EXERCISE:
Take each line from the material below that includes the string "transforms" and copy it.

DATASET RECORDS:
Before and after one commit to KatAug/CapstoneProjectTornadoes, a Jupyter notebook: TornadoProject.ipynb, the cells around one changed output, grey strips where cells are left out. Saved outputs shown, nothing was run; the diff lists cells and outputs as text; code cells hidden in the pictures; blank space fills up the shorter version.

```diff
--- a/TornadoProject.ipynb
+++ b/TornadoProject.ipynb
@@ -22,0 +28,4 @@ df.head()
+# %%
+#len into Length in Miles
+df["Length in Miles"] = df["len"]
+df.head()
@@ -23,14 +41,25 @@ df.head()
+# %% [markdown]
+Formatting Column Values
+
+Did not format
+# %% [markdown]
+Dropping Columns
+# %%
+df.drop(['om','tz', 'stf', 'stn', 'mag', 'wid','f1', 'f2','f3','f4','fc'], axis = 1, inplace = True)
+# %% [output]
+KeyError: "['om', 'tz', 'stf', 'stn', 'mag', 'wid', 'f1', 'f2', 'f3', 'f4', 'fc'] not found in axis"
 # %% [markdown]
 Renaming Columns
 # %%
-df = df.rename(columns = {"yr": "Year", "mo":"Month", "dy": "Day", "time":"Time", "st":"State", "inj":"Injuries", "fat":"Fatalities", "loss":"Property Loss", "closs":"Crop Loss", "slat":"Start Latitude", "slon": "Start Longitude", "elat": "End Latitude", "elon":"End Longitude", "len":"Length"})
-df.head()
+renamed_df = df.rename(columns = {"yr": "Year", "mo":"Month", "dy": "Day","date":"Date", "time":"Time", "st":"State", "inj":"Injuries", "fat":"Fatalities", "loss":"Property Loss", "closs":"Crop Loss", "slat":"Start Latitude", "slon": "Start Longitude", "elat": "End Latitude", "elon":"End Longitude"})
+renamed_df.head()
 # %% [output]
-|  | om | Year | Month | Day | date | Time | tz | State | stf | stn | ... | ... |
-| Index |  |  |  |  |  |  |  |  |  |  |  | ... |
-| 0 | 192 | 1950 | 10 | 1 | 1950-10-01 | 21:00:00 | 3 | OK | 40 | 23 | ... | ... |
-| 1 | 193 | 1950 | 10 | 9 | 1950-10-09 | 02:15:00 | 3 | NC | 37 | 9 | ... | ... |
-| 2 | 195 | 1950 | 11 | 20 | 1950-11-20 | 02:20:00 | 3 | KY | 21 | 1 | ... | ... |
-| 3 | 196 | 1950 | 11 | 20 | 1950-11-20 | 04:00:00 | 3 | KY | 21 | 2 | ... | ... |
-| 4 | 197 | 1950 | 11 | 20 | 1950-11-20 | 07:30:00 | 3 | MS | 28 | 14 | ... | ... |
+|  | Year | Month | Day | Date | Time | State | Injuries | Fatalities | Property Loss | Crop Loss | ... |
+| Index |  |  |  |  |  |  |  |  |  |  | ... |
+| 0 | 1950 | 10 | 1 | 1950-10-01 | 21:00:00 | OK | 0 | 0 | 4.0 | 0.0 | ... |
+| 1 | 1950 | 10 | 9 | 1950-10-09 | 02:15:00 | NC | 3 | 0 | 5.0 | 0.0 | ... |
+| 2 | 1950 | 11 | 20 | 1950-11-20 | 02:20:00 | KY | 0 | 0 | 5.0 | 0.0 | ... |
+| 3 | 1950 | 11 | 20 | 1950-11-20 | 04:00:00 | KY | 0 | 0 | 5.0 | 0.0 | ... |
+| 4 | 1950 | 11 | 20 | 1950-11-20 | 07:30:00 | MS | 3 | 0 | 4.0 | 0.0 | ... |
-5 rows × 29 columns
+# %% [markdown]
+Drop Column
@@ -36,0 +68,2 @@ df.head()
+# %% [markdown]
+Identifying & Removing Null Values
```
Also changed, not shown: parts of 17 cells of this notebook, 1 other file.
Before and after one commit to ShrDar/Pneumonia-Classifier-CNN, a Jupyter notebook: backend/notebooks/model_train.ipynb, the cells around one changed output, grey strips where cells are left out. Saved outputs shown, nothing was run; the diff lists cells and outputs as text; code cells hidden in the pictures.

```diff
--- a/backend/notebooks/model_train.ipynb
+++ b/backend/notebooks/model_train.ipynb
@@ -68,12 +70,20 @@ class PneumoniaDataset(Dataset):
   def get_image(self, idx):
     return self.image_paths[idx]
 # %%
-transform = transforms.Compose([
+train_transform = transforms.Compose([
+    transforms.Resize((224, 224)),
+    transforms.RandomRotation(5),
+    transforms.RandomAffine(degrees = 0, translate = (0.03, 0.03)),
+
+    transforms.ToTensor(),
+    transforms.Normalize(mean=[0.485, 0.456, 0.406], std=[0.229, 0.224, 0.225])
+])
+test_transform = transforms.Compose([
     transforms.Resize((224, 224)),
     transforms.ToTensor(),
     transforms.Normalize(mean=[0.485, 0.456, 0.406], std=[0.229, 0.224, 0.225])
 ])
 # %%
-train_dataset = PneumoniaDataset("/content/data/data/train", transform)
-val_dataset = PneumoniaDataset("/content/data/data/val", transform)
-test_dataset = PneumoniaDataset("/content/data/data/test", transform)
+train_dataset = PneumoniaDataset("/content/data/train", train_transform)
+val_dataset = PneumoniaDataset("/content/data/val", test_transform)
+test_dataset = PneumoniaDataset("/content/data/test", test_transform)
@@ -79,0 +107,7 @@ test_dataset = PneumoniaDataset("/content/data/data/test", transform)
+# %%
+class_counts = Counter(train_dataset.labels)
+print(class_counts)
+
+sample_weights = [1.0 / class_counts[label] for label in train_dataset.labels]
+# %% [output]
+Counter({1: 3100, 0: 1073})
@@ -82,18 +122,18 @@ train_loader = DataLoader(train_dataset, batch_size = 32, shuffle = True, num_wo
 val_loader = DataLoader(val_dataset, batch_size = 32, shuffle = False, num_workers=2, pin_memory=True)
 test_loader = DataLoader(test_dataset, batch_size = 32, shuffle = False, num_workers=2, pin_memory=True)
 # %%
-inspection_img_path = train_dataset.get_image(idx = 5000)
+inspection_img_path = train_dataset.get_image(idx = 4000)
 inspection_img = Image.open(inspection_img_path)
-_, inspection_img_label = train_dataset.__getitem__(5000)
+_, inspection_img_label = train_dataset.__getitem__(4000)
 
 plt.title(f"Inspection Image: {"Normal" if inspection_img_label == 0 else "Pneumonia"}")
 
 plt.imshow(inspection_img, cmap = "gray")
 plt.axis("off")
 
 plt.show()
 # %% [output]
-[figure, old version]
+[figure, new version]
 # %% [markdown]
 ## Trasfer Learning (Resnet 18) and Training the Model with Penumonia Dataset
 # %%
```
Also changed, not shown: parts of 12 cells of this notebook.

TASK RESULT:
-transform = transforms.Compose([
+train_transform = transforms.Compose([
+    transforms.Resize((224, 224)),
+    transforms.RandomRotation(5),
+    transforms.RandomAffine(degrees = 0, translate = (0.03, 0.03)),
+    transforms.ToTensor(),
+    transforms.Normalize(mean=[0.485, 0.456, 0.406], std=[0.229, 0.224, 0.225])
+test_transform = transforms.Compose([
     transforms.Resize((224, 224)),
     transforms.ToTensor(),
     transforms.Normalize(mean=[0.485, 0.456, 0.406], std=[0.229, 0.224, 0.225])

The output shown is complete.